Description of the task
In the data below, find each line containing the string "menu" and return it.

Exercise input
######

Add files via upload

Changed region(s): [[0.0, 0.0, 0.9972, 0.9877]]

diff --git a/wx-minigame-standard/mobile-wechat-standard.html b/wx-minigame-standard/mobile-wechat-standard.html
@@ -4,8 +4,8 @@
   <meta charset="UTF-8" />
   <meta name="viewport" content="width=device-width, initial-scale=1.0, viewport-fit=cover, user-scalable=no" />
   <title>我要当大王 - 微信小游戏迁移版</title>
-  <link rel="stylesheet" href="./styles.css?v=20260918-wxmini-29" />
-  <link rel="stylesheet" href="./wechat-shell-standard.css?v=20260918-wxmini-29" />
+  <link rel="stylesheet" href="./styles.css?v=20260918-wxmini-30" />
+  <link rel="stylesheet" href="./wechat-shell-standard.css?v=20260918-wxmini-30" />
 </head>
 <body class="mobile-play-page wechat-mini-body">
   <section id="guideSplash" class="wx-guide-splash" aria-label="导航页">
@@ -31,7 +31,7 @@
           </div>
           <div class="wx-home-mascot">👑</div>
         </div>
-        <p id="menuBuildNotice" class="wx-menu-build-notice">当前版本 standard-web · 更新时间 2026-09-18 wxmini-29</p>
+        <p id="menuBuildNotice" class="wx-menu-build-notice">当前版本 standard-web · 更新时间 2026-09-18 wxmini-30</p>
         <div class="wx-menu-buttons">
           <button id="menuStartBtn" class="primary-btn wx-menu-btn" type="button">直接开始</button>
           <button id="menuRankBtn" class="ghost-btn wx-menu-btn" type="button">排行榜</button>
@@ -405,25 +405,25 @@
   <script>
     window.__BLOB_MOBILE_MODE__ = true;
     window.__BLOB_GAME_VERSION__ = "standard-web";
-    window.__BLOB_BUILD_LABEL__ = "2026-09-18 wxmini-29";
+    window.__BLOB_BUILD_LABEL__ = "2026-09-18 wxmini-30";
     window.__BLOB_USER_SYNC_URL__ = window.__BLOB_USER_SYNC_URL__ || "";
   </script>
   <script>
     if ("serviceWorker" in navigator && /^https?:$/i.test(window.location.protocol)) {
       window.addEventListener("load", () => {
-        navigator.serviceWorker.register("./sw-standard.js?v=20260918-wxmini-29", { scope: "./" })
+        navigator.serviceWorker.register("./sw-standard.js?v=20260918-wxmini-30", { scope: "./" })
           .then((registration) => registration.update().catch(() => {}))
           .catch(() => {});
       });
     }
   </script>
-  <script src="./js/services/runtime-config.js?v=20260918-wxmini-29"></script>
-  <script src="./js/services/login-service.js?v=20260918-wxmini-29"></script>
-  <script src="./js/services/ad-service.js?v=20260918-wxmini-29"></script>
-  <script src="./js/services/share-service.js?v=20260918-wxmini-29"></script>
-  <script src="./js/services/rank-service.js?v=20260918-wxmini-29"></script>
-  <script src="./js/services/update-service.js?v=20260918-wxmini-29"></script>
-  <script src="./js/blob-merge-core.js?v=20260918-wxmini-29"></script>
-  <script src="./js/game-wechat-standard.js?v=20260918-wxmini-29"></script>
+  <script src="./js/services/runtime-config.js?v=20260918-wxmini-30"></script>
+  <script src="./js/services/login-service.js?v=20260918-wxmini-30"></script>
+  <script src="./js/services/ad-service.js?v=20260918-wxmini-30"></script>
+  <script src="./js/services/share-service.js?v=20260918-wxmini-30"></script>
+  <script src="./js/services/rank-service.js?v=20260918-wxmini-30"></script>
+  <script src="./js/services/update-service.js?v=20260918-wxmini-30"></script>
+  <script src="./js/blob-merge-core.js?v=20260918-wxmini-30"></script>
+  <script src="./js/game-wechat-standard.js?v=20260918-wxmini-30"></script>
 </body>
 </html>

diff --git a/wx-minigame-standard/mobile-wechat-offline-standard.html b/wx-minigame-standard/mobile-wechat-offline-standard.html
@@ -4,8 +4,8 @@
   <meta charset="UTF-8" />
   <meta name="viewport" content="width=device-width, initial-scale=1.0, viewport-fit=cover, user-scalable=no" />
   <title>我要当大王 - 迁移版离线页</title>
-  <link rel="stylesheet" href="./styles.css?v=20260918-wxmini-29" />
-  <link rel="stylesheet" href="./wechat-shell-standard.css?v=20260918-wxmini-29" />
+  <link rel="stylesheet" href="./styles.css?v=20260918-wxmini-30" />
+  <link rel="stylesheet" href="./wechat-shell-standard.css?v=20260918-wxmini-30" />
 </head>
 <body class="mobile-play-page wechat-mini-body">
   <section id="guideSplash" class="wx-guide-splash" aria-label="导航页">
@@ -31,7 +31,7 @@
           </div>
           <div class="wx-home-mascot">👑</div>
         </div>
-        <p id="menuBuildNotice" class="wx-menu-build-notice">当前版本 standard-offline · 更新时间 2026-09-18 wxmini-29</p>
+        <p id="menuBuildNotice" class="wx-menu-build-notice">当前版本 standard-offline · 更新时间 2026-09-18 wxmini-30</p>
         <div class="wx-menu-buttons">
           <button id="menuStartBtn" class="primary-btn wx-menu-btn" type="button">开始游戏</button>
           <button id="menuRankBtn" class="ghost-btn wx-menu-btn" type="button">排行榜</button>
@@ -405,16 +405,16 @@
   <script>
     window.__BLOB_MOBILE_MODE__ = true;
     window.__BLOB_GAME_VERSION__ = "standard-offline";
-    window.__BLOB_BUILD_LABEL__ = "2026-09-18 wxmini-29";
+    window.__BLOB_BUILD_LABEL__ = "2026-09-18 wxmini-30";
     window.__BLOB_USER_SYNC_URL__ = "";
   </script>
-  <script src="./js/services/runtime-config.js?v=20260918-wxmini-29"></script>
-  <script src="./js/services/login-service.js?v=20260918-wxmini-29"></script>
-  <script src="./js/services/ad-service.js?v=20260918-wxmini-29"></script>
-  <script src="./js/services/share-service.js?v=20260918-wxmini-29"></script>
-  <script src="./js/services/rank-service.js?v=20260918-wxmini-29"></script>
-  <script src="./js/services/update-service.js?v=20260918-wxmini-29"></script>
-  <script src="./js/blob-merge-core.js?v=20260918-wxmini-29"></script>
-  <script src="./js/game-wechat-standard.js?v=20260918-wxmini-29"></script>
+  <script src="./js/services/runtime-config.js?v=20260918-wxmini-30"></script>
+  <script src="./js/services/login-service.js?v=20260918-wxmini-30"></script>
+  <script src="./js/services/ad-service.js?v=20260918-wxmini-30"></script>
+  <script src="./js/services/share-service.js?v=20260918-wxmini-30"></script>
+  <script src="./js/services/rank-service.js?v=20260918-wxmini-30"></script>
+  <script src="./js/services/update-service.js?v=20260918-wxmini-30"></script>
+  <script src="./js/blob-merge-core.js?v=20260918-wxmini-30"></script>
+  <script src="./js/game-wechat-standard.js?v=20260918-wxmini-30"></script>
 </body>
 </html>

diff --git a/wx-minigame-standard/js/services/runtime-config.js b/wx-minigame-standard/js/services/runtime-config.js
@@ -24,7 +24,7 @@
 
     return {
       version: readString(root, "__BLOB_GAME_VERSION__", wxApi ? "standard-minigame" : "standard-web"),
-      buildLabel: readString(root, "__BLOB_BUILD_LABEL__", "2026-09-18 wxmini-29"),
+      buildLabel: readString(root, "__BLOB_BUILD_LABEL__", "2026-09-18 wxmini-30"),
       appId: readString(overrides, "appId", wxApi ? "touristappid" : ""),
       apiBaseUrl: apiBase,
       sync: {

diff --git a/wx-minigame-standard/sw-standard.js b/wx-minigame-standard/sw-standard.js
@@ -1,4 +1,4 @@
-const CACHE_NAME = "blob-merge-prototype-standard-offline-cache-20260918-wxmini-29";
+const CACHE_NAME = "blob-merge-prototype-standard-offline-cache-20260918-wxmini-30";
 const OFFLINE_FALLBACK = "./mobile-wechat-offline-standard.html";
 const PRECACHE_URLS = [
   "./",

######

Answer area
-        <p id="menuBuildNotice" class="wx-menu-build-notice">当前版本 standard-web · 更新时间 2026-09-18 wxmini-29</p>
+        <p id="menuBuildNotice" class="wx-menu-build-notice">当前版本 standard-web · 更新时间 2026-09-18 wxmini-30</p>
         <div class="wx-menu-buttons">
           <button id="menuStartBtn" class="primary-btn wx-menu-btn" type="button">直接开始</button>
           <button id="menuRankBtn" class="ghost-btn wx-menu-btn" type="button">排行榜</button>
-        <p id="menuBuildNotice" class="wx-menu-build-notice">当前版本 standard-offline · 更新时间 2026-09-18 wxmini-29</p>
+        <p id="menuBuildNotice" class="wx-menu-build-notice">当前版本 standard-offline · 更新时间 2026-09-18 wxmini-30</p>
         <div class="wx-menu-buttons">
           <button id="menuStartBtn" class="primary-btn wx-menu-btn" type="button">开始游戏</button>
           <button id="menuRankBtn" class="ghost-btn wx-menu-btn" type="button">排行榜</button>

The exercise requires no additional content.